Last year, I was part of a team of teachers who decided to spend a week of our homeroom/advisory time teaching sixth graders about growth mindset. Our decision to teach about mindsets was made toward the end of the school year in an effort to respond to some of the negative fixed mindsets we were noticing. While I would recommend starting the year with an introduction to growth mindset with follow up throughout the year, even starting it three-quarters of the way through, we saw positive changes! All of the students in the sixth grade received the same message about challenging themselves and being more aware of their learning. If a task was particularly easy for a student, others in the class would remind them to challenge themselves. It was the beginning of a change in culture.

What is Growth Mindset?

The concept of growth mindset isn’t new. Carol Dweck 1 described the psychology behind students’ attitudes about failure in terms of fixed and growth mindset more than 30 years ago. She built off the work of Haim Ginott,2 author of several books, including Teacher and Child (1972), where Ginott described a communication approach for teachers. The science behind what all of this means for teaching and learning continues to grow.

Before getting into how to use it, let’s review Dweck’s mindsets. There are two mindsets: growth and fixed.
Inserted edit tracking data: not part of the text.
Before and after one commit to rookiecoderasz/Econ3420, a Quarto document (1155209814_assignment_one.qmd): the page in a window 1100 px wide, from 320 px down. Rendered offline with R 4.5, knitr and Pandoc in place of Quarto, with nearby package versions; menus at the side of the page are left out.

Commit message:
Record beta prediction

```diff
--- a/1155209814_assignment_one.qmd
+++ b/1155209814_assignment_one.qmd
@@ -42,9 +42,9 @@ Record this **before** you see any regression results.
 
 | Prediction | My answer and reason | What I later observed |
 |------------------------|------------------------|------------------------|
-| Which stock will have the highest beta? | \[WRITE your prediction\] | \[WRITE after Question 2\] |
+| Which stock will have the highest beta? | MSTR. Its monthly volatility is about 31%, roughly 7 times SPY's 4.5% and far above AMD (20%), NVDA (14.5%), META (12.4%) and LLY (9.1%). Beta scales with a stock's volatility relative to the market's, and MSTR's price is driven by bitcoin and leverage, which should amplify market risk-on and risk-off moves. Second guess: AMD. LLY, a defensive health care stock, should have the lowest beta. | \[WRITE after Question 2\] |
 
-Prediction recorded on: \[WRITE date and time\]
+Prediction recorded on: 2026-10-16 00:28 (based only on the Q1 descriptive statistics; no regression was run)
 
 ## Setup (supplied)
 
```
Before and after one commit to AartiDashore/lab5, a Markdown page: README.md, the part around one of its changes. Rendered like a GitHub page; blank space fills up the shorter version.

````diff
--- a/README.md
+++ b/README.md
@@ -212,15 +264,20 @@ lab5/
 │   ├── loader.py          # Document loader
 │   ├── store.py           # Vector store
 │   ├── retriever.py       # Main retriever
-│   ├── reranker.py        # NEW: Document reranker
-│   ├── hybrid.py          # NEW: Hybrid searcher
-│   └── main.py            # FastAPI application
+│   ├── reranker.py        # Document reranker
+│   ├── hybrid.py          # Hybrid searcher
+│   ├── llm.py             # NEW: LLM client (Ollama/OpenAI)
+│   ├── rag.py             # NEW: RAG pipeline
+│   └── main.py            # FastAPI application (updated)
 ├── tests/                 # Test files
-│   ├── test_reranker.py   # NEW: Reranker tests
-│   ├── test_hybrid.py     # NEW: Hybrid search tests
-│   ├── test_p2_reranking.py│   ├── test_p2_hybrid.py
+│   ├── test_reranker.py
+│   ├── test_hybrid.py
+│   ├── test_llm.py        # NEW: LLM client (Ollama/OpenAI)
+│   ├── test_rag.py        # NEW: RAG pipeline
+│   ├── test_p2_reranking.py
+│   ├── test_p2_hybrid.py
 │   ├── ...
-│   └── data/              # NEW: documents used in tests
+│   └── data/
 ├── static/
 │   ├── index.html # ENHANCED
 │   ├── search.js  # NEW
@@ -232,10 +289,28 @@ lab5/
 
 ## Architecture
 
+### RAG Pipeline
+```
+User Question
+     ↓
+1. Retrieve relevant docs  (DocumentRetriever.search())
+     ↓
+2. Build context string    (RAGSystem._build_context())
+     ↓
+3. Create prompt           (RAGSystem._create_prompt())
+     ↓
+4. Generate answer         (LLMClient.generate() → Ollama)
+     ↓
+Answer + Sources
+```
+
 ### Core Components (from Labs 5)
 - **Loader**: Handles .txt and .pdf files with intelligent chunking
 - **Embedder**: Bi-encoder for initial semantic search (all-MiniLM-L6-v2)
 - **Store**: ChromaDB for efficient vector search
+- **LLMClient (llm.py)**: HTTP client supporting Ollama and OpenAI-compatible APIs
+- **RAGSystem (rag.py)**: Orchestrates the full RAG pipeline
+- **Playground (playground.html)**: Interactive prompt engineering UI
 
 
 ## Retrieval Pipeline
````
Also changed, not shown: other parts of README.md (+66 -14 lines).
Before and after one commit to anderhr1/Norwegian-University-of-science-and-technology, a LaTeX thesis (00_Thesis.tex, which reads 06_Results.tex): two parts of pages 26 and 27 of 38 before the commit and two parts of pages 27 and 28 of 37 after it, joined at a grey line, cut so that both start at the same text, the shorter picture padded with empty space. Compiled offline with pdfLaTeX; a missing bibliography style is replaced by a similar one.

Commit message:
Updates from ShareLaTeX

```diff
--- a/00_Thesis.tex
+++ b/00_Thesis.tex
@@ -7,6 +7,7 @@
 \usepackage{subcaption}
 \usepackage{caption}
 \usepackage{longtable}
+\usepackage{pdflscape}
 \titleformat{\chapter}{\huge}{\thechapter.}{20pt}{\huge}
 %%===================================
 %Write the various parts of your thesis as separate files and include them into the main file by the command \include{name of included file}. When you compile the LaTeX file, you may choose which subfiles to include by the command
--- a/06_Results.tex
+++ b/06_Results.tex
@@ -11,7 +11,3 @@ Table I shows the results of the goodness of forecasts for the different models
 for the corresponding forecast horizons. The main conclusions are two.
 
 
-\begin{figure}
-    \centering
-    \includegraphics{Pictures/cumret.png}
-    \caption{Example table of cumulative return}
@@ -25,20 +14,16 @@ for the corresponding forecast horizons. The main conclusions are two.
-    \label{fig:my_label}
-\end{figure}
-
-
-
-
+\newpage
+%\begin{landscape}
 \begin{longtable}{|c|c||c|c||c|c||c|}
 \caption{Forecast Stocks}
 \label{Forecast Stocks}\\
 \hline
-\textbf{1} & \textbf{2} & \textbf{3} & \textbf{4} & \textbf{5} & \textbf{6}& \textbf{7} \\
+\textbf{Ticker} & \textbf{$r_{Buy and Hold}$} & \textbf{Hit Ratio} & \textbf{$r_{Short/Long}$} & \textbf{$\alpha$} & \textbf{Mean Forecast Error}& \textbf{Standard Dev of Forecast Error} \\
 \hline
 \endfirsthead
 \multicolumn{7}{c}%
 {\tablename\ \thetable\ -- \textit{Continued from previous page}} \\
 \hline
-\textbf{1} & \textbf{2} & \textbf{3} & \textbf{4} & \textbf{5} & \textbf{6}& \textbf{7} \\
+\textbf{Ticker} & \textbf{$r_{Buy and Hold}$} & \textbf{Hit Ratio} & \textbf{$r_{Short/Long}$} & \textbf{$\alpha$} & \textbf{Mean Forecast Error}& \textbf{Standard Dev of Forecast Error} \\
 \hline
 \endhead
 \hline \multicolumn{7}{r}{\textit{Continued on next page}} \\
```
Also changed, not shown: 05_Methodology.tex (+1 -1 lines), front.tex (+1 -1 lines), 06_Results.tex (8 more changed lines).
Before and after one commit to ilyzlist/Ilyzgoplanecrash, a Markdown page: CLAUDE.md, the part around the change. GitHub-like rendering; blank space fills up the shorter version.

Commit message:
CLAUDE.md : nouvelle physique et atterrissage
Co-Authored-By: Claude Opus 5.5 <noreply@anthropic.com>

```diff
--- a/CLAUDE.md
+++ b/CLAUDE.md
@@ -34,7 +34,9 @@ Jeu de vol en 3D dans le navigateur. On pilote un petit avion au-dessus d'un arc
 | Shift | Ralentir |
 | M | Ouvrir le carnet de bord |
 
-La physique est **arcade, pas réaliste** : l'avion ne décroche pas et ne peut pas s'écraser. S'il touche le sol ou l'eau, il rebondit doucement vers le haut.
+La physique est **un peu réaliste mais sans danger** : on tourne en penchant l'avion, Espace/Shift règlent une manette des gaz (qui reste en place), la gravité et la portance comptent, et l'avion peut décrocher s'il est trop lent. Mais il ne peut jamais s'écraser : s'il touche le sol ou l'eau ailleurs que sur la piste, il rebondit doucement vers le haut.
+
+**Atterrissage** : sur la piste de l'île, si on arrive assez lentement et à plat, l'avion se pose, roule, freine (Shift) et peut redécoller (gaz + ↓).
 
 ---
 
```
  • Growth Mindset: When students believe they can develop intelligence and abilities, they are motivated to make improvements, or get smarter. They understand the need to put forth effort or try. By putting in extra time, they are able to achieve more or grow more.
  • Fixed Mindset: When students do not believe they can develop intelligence or abilities, they often see no point in trying or putting forth any effort, let alone extra They tend to avoid challenges or give up easily in anticipation of failure.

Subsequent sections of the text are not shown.